Under Article 16 of the GDPR, individual users have the right to have inaccurate personal data rectified.
If an individual user feels their data is inaccurate they should submit a ‘request for rectification’ to our agency or directly to the data controller.
4. The right to erasure
Under Article 17 of the GDPR, individual users have the right to have their personal data erased. This is also known as the ‘right to be forgotten’. The right is not absolute and only applies in certain circumstances.
Individual users have the right to have their personal data erased if:
• the personal data is no longer necessary for the purpose in which our agency originally collected or processed it for;
• The data was collected relying on the consent of the individual users and the individual user withdraws that consent.
• The data was collected or is being processed based on there being a ‘legitimate interest’, and the individual user objects to their data being processed and there is no overriding legitimate interest to continue this processing;
• The data is being processed for direct marketing purposes and the individual user objects to that processing;
In such cases, we agree to erase the data allowing the individual user the ‘right to be forgotten’. If an individual user wishes to have their data erased they should submit a ‘request to be forgotten’ to our agency or directly to the data controller.
5. The right to restrict processing
Under GDPR, individual users have the right to restrict the processing of their personal data in certain circumstances. The data will still be stored, but the way we process and/or share the data will be restricted. This might happen for example if a host wishes to take a break from accommodating students. They may wish for their data to be kept on our system but request we no longer offer their profile to students in accommodation offers.

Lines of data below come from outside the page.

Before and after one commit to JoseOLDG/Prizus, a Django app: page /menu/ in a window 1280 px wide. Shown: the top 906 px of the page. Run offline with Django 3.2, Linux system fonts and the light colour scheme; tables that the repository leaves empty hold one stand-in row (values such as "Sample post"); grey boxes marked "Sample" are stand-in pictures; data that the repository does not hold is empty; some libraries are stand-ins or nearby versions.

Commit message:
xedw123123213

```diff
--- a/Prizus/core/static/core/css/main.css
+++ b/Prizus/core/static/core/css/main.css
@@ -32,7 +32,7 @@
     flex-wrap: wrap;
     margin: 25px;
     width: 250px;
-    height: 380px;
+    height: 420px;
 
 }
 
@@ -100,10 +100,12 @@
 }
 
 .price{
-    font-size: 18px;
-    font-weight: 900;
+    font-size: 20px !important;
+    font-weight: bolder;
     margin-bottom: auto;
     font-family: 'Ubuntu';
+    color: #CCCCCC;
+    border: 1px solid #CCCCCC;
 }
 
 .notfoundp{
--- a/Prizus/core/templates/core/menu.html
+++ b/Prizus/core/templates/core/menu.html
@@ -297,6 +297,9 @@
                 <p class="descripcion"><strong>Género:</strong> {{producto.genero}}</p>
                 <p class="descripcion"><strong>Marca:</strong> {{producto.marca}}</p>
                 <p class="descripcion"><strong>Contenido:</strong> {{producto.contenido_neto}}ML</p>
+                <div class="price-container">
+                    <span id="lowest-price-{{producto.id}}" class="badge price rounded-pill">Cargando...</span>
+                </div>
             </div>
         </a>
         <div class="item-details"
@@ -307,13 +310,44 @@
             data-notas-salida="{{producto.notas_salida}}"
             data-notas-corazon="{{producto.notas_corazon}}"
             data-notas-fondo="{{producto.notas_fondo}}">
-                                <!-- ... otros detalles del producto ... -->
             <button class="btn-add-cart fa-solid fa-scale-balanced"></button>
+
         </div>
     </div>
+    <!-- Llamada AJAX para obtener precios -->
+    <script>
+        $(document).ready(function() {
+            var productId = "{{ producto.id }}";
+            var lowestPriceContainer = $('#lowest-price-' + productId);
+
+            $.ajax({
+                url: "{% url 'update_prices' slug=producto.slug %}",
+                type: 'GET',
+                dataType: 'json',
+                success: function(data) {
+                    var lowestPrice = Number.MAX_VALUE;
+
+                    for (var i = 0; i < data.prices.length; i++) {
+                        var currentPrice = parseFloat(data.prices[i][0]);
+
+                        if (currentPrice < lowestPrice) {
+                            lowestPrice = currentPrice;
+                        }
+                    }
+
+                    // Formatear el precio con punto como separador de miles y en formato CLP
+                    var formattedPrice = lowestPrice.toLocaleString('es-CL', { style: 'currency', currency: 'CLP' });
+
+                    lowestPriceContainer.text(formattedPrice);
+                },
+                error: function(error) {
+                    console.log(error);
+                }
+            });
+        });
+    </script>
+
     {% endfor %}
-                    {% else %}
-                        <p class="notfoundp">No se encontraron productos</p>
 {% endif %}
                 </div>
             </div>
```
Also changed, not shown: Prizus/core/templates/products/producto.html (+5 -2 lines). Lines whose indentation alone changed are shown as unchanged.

In such cases, we agree to restrict the use/processing of the data. If an individual user wishes to restrict their data being processed they should submit a ‘data processing restriction request’ to our agency or directly to the data controller. They should make it clear the restrictions they wish to set, the data this corresponds to and the period of time they wish the restriction to be in place for.
6. The right to data portability
Individual users have the right to receive personal data they have provided to our agency/data controller in a structured, commonly used and machine-readable format. This data can be issued to the individual user and/or (if requested by the induvial user) transferred to another controller.
7. The right to object
Article 21 of the GDPR gives individual users the right to object to the processing of their personal data. This effectively allows individual users to ask us to stop processing their personal data.
In such cases, we agree to stop using/processing their data. If an individual user wishes for us to stop processing their data they should make this clear to our agency or directly to the data controller.
8. Rights in relation to automated decision making and profiling.
This gives individual users protection against decisions being made based on automated profiling i.e. without human involvement. Although our agency users information technology to match accommodation requests with accommodation providers, the final decision is always made by a human.